■ **What you will do**
In the material below, some lines carry "hamburger". Copy each such line.
◇ ◇ ◇
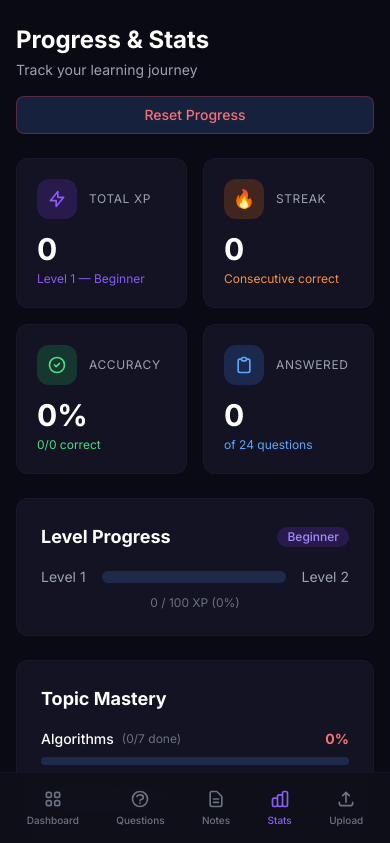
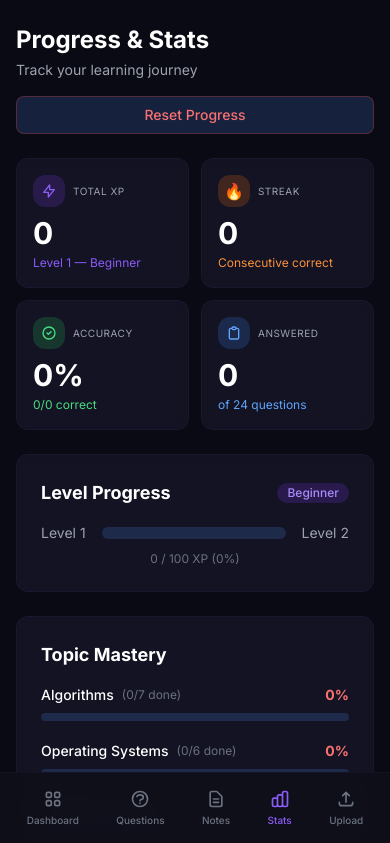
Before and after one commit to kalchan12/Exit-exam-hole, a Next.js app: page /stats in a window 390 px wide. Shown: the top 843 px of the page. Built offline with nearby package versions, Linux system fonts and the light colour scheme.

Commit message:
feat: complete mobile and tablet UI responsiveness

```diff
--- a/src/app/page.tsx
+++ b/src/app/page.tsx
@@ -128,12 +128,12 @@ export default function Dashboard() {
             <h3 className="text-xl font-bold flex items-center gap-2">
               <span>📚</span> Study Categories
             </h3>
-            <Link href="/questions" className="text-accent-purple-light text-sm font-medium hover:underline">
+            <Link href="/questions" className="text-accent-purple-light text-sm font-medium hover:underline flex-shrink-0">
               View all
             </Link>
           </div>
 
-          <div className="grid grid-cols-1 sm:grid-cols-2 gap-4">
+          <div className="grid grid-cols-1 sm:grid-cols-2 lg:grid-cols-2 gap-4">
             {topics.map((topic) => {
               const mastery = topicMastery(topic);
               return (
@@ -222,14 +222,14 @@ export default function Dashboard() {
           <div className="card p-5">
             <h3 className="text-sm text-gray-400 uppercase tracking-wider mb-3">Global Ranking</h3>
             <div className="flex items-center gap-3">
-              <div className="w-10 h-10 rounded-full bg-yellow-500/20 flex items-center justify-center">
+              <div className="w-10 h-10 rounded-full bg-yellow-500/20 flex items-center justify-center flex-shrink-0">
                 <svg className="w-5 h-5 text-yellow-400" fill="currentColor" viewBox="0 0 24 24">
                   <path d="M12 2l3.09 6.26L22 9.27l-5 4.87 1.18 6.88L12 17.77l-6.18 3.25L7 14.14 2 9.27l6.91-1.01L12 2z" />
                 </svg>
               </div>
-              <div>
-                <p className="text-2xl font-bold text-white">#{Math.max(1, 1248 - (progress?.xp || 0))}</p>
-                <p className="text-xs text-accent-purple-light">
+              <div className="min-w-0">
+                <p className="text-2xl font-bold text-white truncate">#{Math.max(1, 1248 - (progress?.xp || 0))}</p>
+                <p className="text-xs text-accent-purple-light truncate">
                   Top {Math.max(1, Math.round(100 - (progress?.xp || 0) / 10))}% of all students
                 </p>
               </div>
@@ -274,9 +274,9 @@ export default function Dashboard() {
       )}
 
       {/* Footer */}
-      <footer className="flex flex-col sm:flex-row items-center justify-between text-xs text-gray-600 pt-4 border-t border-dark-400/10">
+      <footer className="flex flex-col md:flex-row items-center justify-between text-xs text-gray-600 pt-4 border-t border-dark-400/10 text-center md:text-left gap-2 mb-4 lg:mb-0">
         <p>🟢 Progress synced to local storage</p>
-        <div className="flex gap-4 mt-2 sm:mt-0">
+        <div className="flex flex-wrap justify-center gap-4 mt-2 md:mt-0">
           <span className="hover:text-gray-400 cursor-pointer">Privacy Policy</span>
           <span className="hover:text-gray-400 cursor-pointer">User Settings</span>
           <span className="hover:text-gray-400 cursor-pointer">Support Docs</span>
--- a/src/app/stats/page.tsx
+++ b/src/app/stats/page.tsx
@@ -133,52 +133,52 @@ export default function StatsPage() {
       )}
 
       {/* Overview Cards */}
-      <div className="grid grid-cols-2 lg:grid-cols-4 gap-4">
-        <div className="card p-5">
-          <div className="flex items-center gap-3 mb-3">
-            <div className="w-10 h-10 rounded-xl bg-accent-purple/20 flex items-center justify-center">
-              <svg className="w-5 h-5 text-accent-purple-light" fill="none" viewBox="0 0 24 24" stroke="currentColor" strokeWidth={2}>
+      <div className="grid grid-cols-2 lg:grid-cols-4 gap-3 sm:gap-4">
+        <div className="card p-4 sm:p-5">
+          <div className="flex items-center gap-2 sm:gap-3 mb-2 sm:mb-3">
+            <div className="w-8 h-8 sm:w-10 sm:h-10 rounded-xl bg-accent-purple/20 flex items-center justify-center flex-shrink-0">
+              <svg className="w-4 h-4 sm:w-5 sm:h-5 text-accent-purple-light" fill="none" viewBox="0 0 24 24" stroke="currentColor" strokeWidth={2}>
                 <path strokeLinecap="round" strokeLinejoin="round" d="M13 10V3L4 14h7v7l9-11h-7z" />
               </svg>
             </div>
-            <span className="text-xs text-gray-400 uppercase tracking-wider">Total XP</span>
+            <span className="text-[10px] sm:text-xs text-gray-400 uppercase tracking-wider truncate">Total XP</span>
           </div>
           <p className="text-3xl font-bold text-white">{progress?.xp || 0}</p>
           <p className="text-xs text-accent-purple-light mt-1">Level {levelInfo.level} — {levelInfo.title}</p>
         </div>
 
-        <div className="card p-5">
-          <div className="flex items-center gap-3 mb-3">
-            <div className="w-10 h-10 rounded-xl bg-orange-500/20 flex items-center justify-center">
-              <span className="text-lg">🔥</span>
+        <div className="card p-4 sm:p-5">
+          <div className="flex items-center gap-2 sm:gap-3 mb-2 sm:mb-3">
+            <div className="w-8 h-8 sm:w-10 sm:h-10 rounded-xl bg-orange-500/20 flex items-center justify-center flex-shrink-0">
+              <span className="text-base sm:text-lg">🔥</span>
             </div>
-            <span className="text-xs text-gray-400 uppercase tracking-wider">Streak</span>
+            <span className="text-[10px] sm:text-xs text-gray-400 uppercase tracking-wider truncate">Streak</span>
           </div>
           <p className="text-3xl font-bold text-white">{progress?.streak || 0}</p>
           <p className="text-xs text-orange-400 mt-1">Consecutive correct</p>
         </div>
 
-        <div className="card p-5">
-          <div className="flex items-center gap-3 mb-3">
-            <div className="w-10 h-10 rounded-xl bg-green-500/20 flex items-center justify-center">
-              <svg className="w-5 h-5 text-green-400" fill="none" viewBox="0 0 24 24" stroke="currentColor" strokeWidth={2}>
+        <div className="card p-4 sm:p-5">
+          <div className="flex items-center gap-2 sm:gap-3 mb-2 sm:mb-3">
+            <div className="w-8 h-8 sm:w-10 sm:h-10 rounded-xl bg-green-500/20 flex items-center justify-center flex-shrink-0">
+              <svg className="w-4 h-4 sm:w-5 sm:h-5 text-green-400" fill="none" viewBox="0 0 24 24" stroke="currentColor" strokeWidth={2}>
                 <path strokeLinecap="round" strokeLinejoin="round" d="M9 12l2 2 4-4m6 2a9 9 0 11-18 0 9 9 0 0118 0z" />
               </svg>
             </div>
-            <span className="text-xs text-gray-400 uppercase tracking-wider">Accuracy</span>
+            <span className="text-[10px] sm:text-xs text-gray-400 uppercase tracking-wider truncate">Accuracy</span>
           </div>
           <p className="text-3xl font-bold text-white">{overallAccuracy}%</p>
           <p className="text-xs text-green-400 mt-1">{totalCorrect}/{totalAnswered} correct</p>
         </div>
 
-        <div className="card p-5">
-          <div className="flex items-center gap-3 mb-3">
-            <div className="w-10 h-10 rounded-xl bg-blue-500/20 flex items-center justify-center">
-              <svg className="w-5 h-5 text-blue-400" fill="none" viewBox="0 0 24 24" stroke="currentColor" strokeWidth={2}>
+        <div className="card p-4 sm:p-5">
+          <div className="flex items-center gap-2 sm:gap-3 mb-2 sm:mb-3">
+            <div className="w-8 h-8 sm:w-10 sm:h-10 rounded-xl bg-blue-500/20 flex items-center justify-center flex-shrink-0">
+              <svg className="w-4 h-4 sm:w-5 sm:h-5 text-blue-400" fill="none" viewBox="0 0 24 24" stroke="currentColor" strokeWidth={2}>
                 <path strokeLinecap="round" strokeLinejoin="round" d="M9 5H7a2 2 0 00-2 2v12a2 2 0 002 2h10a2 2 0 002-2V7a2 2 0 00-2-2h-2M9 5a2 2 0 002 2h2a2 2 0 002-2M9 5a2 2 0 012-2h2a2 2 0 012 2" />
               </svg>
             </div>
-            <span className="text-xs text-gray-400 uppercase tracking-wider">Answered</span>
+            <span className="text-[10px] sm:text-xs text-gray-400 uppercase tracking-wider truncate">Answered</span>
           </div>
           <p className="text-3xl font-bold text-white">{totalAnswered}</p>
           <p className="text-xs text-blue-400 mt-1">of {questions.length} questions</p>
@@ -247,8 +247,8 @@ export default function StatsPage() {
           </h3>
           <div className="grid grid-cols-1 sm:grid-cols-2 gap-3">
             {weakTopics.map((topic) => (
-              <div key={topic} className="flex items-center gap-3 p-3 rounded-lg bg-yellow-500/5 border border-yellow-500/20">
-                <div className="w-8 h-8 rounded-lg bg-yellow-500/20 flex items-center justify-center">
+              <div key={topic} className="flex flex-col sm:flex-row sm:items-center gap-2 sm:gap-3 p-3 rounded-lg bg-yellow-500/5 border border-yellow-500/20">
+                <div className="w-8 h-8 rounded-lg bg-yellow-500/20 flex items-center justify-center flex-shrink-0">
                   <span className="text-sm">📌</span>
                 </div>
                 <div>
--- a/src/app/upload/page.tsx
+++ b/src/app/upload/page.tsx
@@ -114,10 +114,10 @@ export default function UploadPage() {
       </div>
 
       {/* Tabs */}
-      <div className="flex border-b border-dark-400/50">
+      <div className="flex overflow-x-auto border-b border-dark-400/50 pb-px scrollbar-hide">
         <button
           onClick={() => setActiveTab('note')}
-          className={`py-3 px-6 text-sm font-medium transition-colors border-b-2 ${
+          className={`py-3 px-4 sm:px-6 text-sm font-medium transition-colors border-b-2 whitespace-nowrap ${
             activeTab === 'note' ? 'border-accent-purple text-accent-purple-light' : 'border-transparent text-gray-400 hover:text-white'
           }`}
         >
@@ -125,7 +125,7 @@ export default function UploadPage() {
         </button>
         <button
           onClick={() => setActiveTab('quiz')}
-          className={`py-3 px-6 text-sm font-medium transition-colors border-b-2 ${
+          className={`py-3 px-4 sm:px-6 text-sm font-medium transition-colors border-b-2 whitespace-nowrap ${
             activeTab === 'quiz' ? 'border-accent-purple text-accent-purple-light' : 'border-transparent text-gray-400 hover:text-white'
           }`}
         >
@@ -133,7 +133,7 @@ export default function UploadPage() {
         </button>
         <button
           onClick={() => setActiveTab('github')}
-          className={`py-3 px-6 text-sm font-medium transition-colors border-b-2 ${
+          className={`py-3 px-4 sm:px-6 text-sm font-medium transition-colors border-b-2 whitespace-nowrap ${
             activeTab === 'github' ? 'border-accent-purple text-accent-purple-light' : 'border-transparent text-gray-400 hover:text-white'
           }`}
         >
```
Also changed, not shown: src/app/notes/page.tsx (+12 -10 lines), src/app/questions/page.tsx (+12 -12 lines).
◇ ◇ ◇
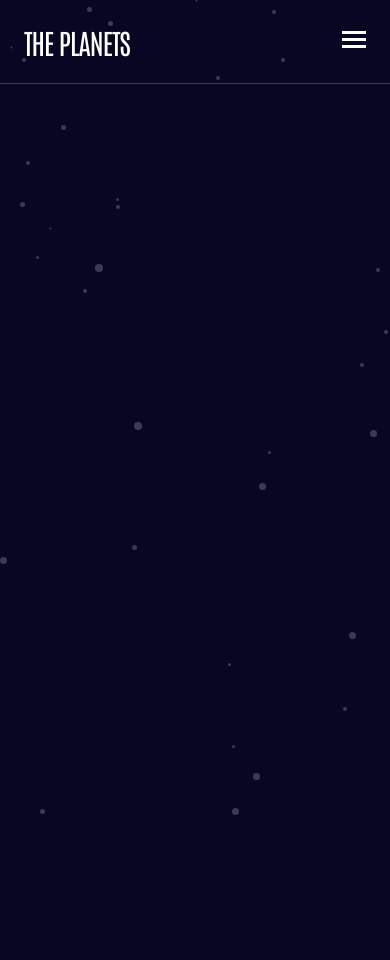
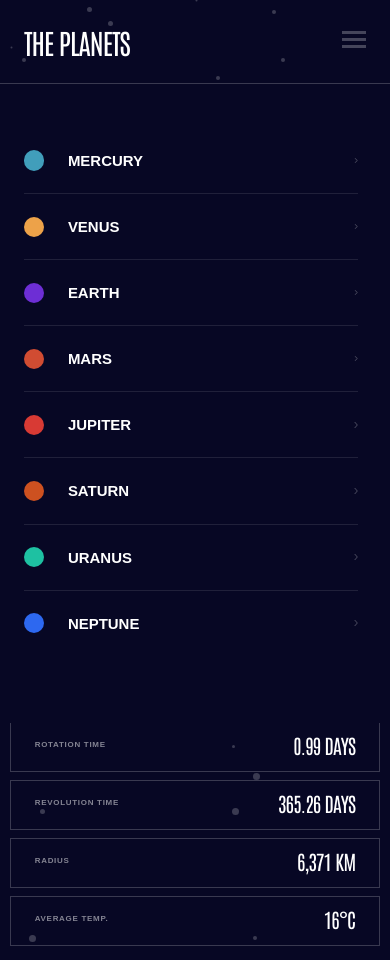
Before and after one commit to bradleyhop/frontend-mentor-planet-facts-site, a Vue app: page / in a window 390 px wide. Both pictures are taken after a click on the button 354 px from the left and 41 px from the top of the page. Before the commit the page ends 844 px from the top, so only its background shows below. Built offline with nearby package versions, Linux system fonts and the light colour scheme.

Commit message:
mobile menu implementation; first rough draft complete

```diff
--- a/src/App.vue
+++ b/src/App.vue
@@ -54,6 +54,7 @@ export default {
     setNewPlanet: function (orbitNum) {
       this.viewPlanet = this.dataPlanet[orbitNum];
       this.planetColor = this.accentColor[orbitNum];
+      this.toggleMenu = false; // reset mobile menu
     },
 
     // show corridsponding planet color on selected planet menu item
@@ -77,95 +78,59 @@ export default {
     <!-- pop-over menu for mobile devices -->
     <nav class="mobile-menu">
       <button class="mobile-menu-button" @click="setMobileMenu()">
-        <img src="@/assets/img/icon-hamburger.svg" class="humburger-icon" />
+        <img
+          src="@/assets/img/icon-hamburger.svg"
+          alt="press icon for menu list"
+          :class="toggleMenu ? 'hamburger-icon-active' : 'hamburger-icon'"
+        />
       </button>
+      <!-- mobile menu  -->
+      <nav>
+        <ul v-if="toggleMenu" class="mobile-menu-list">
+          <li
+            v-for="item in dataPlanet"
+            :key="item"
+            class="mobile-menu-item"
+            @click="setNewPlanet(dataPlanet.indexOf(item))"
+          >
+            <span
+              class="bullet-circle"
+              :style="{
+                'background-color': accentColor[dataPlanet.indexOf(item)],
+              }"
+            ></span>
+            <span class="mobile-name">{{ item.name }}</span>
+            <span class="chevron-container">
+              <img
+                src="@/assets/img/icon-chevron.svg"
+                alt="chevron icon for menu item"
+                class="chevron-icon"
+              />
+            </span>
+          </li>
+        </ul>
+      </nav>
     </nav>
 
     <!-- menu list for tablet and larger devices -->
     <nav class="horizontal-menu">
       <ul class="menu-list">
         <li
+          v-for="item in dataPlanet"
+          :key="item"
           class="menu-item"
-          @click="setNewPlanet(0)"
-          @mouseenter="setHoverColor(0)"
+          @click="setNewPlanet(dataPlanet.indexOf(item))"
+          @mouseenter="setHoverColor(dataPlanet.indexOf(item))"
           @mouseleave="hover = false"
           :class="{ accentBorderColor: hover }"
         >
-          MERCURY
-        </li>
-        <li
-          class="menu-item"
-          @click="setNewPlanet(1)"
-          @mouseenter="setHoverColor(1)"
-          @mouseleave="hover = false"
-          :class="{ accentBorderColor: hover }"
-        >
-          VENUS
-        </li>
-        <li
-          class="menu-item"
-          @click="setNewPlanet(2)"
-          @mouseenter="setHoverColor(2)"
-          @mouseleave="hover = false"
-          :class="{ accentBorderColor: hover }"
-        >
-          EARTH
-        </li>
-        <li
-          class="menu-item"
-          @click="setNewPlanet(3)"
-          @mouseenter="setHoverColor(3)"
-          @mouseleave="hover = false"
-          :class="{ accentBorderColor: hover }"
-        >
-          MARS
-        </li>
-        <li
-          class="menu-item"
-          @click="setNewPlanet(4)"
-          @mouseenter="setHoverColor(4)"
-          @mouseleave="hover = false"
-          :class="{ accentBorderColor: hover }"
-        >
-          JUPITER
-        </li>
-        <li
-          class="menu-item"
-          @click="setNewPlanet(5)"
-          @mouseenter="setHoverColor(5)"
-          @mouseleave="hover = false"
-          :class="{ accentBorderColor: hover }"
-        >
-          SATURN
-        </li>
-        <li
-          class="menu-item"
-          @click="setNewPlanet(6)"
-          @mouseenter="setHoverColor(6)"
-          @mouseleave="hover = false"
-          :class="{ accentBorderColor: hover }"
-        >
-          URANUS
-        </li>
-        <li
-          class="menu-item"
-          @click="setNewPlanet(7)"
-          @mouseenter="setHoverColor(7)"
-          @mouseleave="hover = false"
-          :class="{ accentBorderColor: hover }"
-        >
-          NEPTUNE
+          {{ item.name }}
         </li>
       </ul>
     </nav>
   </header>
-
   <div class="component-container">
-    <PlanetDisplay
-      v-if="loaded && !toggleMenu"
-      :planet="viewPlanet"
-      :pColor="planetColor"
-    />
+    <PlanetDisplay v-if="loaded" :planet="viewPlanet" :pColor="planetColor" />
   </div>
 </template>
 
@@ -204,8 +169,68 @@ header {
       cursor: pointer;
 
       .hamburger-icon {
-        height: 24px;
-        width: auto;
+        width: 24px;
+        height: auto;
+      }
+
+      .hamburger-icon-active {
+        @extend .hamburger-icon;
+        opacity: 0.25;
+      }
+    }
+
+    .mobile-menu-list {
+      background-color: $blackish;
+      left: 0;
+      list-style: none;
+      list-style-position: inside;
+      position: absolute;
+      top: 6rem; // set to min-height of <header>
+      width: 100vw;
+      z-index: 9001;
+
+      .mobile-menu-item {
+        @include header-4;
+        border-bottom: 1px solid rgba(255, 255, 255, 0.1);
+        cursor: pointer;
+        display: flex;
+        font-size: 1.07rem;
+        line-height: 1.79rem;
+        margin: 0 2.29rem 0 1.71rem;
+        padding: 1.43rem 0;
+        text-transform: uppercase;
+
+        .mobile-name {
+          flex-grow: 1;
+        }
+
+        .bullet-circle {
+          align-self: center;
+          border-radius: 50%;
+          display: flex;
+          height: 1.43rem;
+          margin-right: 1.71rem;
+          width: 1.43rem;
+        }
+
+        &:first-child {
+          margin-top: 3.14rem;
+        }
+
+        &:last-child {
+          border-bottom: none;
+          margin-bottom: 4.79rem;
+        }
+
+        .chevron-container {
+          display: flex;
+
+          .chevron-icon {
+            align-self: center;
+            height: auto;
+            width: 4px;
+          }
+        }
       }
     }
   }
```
◇ ◇ ◇
■ **Response**
-        <img src="@/assets/img/icon-hamburger.svg" class="humburger-icon" />
+          src="@/assets/img/icon-hamburger.svg"
+          :class="toggleMenu ? 'hamburger-icon-active' : 'hamburger-icon'"
       .hamburger-icon {
+      .hamburger-icon-active {
+        @extend .hamburger-icon;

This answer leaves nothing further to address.